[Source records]
* * * * * * *

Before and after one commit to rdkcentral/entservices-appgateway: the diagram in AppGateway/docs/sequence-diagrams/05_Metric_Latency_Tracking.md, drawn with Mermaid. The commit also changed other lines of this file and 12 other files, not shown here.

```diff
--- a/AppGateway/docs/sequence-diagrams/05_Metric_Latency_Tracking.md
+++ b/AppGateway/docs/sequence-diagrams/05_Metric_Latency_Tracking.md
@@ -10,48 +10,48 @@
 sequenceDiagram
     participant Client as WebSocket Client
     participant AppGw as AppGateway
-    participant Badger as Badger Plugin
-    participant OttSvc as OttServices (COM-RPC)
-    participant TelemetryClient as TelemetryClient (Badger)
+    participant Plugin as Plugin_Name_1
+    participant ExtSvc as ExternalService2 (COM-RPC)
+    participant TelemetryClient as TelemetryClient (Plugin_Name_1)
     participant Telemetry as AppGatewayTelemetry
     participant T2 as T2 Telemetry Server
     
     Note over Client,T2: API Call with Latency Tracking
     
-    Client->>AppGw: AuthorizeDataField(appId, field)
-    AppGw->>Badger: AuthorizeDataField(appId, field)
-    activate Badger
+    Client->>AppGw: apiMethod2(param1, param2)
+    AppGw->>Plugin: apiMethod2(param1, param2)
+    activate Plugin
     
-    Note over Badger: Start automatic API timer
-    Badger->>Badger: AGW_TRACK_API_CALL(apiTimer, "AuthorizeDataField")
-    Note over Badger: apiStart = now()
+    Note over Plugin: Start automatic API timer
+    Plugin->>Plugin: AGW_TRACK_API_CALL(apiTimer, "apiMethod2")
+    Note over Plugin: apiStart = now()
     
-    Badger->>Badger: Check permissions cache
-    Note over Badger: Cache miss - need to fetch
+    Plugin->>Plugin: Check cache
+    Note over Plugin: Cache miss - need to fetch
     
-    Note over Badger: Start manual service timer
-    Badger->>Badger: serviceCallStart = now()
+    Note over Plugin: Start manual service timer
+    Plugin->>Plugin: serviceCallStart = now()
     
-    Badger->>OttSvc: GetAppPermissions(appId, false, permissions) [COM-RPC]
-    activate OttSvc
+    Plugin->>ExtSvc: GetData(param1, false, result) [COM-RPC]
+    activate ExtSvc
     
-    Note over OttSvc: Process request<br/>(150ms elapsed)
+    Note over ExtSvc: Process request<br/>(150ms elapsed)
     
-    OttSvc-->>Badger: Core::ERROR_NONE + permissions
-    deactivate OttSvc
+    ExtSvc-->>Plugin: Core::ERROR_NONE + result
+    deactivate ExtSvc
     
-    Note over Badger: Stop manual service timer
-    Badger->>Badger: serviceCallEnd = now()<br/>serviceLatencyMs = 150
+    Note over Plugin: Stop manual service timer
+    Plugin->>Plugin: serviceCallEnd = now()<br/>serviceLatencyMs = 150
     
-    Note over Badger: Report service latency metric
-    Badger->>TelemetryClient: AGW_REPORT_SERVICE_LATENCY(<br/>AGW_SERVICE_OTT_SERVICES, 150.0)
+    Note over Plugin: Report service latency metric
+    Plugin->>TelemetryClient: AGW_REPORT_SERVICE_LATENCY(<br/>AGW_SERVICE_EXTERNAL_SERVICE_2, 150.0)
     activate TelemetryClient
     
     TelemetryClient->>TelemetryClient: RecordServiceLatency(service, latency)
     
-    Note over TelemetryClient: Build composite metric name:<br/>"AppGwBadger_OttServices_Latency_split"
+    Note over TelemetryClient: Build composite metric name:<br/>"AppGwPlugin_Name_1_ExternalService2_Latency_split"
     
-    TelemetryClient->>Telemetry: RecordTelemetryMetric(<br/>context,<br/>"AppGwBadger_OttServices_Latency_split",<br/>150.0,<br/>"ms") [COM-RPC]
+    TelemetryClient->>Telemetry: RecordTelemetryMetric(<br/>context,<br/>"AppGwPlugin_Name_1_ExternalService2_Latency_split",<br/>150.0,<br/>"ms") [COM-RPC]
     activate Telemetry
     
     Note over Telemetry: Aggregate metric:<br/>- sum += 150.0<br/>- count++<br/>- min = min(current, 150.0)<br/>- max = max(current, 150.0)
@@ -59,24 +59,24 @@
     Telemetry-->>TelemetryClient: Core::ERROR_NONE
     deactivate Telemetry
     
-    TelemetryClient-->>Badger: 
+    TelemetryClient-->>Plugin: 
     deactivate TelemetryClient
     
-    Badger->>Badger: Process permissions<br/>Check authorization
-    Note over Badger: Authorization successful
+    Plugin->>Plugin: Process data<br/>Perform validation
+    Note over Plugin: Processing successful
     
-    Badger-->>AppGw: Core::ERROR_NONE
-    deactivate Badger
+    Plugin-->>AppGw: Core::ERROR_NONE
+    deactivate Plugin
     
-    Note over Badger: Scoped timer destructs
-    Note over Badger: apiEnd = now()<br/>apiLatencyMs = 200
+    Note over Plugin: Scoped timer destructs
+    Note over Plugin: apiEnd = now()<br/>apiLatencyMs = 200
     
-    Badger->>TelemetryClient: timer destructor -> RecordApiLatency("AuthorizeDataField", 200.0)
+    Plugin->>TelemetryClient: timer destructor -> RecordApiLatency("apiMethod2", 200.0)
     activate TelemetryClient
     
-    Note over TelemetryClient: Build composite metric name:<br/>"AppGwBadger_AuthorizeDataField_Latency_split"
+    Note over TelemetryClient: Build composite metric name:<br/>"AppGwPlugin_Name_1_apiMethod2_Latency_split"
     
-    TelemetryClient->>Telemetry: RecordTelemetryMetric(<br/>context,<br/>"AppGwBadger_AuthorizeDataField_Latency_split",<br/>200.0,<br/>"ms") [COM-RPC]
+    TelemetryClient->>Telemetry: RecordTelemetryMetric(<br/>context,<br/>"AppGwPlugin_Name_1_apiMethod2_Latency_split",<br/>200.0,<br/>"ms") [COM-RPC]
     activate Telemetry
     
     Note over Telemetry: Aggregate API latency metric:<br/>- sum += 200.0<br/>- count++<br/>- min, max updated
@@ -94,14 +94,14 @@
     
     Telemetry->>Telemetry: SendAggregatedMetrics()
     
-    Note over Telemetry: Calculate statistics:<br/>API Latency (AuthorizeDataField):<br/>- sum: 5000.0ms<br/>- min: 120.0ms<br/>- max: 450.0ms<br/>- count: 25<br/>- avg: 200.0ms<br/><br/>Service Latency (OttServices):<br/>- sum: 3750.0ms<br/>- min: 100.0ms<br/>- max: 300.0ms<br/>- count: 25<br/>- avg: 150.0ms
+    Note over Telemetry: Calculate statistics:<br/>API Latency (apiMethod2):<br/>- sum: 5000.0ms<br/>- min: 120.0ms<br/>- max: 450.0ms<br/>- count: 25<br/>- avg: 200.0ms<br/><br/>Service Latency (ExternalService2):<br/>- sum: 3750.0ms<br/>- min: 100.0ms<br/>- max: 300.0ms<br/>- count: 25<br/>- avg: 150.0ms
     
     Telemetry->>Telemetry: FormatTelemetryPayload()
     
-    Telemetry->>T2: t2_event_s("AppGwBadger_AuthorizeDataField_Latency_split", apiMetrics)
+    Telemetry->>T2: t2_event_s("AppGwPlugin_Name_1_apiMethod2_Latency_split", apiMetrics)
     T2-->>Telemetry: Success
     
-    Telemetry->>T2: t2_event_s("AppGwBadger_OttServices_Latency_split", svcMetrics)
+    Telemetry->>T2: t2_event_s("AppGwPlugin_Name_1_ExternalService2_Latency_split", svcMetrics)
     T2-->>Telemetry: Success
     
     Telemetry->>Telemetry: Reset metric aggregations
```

* * * * * * *

## Problem to solve
Pick out all lines from the data above in which the word "docs" appears.

## Reply
Before and after one commit to rdkcentral/entservices-appgateway: the diagram in AppGateway/docs/sequence-diagrams/05_Metric_Latency_Tracking.md, drawn with Mermaid. The commit also changed other lines of this file and 12 other files, not shown here.
--- a/AppGateway/docs/sequence-diagrams/05_Metric_Latency_Tracking.md
+++ b/AppGateway/docs/sequence-diagrams/05_Metric_Latency_Tracking.md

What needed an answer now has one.